In 1956, Big Ten Conference development directors gathered in Northern Michigan for an informal exchange of ideas. This meeting of top university fundraisers—the first of its kind anywhere in the country—would serve as the impetus for the creation of the Big Ten Fund Raisers Institute as we know it today.
The First Meeting
Mackinac Island’s Grand Hotel welcomed the inaugural meeting of BTFRI in 1963. Under the leadership of Darrell Wyrick, the first full-time foundation gift officer at the University of Iowa, the nascent conference set upon itself a unique goal: to foster education within the greater university fundraising community. For two days, Big Ten fundraising leaders served as faculty members, engaging university development professionals in training sessions and intimate discussions of best practices. Among the very first BTFRI faculty included Alan McCarthy, University of Michigan; Kenyon Campbell, Ohio State University; Bob Rennebohm, University of Wisconsin; Bob Toll, Michigan State University, Illinois, and Kansas State; and George Cook, American Alumni Association (later, CASE).
BTDC was Born
In just a few years, the annual conference opened its doors to participants from both public and private educational institutions outside of the Big Ten. By 1971, development directors began holding a separate private meeting—the Big Ten Development Conference—allowing for the focus of BTFRI to fall exclusively on professional development and the growth of a collegial and constructive network for the larger university fundraising community.
In 1999, Curt Simic, then president of the Indiana University Foundation, replaced Wyrick as dean of the conference. After serving BTFRI for seventeen years, Simic was succeeded as dean in 2009 by Jerry May, vice president for development at the University of Michigan. In 2012, the conference welcomed Rod Kirsch, senior vice president for development and alumni relations at Penn State University, as its next dean. Currently, Lynette Marshall, president and CEO of the University of Iowa Center for Advancement, is serving as only the 5th dean in BTFRI’s 55-year history.
To date, BTFRI proudly claims a student alumni body of more than 1,900, with fifty faculty alumni from across the country. Welcoming twenty-five participants in its first year, the conference prefers a smaller audience, inviting only 40 participants.
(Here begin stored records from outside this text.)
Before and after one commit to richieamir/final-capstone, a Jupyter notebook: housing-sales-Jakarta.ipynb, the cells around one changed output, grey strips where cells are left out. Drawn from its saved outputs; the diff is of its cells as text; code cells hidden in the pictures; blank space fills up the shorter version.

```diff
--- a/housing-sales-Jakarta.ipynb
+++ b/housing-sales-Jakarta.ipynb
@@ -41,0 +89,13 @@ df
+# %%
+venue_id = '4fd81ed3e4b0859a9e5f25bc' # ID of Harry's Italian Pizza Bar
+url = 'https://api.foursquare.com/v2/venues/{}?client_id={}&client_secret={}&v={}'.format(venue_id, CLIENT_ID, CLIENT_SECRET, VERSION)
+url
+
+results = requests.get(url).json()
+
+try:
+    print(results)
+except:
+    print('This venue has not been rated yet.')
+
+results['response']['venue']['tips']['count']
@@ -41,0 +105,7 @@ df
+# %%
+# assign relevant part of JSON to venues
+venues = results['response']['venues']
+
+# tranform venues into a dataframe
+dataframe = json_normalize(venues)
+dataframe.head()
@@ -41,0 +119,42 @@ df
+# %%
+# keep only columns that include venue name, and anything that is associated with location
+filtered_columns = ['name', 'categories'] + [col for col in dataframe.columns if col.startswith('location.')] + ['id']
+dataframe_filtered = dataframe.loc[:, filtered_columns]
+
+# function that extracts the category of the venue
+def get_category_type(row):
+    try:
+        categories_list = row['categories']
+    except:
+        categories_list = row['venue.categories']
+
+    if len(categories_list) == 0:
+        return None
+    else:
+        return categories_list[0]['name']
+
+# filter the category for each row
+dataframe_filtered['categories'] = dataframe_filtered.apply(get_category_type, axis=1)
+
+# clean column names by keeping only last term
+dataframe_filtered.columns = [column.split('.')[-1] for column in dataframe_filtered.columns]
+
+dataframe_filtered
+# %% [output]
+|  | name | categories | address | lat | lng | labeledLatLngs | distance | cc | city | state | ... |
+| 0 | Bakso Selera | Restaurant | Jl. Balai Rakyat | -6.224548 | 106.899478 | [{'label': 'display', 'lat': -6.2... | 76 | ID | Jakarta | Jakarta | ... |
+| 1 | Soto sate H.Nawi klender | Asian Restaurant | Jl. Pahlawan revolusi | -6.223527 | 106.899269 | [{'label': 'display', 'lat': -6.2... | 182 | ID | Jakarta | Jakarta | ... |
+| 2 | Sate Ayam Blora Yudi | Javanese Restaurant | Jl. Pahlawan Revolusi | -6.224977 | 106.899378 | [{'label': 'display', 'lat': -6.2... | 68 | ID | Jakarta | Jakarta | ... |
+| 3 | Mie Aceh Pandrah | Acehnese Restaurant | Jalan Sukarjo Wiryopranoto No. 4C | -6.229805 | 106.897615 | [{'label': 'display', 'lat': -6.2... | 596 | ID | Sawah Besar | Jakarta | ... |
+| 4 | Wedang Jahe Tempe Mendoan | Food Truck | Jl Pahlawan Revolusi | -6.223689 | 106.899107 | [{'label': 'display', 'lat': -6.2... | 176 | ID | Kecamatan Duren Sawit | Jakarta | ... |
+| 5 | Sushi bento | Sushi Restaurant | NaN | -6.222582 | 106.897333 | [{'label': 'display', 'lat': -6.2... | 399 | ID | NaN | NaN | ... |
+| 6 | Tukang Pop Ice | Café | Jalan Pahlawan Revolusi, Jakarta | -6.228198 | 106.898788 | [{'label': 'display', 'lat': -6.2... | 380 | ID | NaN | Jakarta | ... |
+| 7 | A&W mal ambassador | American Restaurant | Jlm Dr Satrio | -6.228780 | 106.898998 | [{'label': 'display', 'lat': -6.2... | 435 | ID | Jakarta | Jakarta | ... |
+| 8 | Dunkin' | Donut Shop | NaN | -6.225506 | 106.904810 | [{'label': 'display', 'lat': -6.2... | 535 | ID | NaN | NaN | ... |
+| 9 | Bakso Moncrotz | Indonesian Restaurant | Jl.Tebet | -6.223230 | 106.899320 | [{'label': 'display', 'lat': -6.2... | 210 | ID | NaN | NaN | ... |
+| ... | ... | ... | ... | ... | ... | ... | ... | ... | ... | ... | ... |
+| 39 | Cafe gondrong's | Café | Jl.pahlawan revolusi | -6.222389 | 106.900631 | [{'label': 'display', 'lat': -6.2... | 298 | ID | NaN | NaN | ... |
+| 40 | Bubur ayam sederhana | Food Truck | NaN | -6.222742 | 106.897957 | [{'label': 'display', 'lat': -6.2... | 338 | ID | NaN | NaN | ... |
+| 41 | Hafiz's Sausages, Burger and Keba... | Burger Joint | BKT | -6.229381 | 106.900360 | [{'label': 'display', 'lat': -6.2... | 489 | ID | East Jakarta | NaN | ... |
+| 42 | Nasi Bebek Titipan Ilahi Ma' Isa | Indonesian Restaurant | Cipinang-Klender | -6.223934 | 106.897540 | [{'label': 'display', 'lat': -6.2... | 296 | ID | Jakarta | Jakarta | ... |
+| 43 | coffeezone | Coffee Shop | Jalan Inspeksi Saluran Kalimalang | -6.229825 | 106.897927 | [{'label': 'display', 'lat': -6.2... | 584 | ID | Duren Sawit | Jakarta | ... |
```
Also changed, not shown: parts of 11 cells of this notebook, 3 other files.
BTFRI continues to offer top-level professional development through hands-on meetings of the industry’s best leaders. With traditions founded upon sharing successes and thinking critically through challenges, the Big Ten Fund Raisers Institute remains a unique and powerful learning opportunity for the higher education development community.